Current estimates are that deforestation is responsible for about 15% of global carbon emissions. That’s equivalent to the emissions impact of all the transportation on Earth.
So cutting down rainforest while simultaneously protecting some of it results in net neutral or negative effects. Explains Rainforest Trust CEO Dr. Paul Salaman, “While restoration can play an integral role in sequestering carbon from the atmosphere, we must first halt the carbon emissions coming from deforestation.”
Stop rainforest destruction and protect it at the same time
Combating global warming is a war fought on many fronts. One of those fronts is renewable energy. That’s certainly worth pursuing, but we also need to take actions that will yield immediate results, including halting deforestation.
“Stopping rainforest destruction can immediately and cost-effectively buy us a crucially needed breathing space to transition away from the use of fossil fuels,” Salaman says.
Of course, we also need to preserve rainforests. As we’ve already seen, rainforests help cool their local areas. And because they’re so huge, they have worldwide effects as well.

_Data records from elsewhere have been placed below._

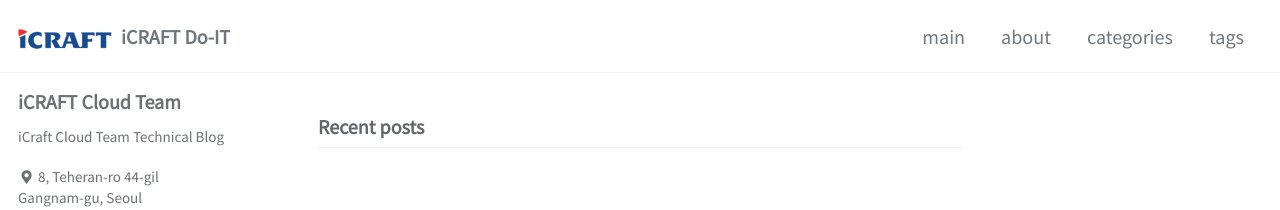
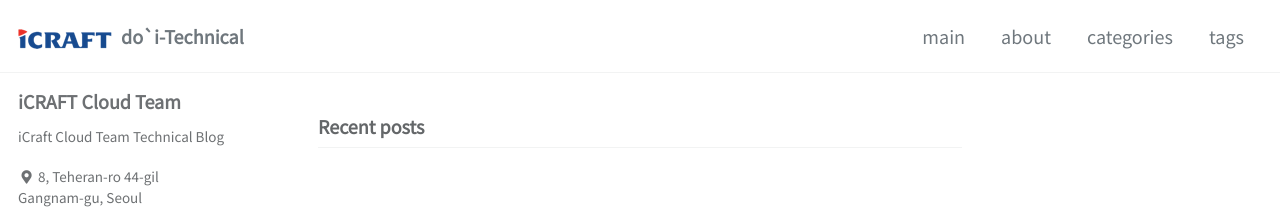
Before and after one commit to doit-cloud/doit-cloud.github.io, a Jekyll site: the page built from index.html, in a window 1280 px wide. Shown: the top 210 px of the page. Built offline with Jekyll 4.4.1, drawn with Linux system fonts in a browser that asks for light colours; cached includes are drawn as plain includes; the list of posts is cut into pages by our own code.

Commit message:
change config

```diff
--- a/_config.yml
+++ b/_config.yml
@@ -16,7 +16,7 @@ minimal_mistakes_skin    : "dark" # "air", "aqua", "contrast", "dark", "dirt", "
 
 # Site Settings
 locale                   : "en-US"
-title                    : "iCRAFT Do-IT"
+title                    : "do`i-Technical "
 title_separator          : "-"
 subtitle                 : # site tagline that appears below site title in masthead
 name                     : "Cloud Team Technical Blog"
```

Reclaiming rainforest land that’s been burned, logged, or turned into agricultural land can cost upwards of $2,000 per acre. A far more cost-effective alternative is keeping tropical forests that are still at least somewhat intact from further degradation.
Sustaining rainforests century after century requires species to work together to maintain equilibrium. For instance, plants need certain temperatures and precipitation levels to thrive, and those factors are regulated by the local flora.
Rainforest plants are also highly dependent on various types of organisms for dispersal and reproduction. The Brazil nut tree is the poster child for requiring complex ecological interactions to reproduce.
This towering tree, which produces some of the most valuable non-timber products in the Amazon, relies solely on agoutis—medium-sized rodents—to disperse its seeds. The agouti is the only animal with teeth strong enough to crack the grapefruit-sized pods. Also, Brazil nut trees need large native bees to pollinate their flowers.
Do your part to combat deforestation and climate change
Rainforests are a vital component of a strategy to stop global warming. Do your part to protect the rainforest with the purchase of an OMA Earth bracelet. Produced by indigenous artisans who diligently care for their homes, the bracelets fund the purchase of a rainforest acre, plant a tree, and provide fair wages for the artisans. Click here to purchase a bracelet!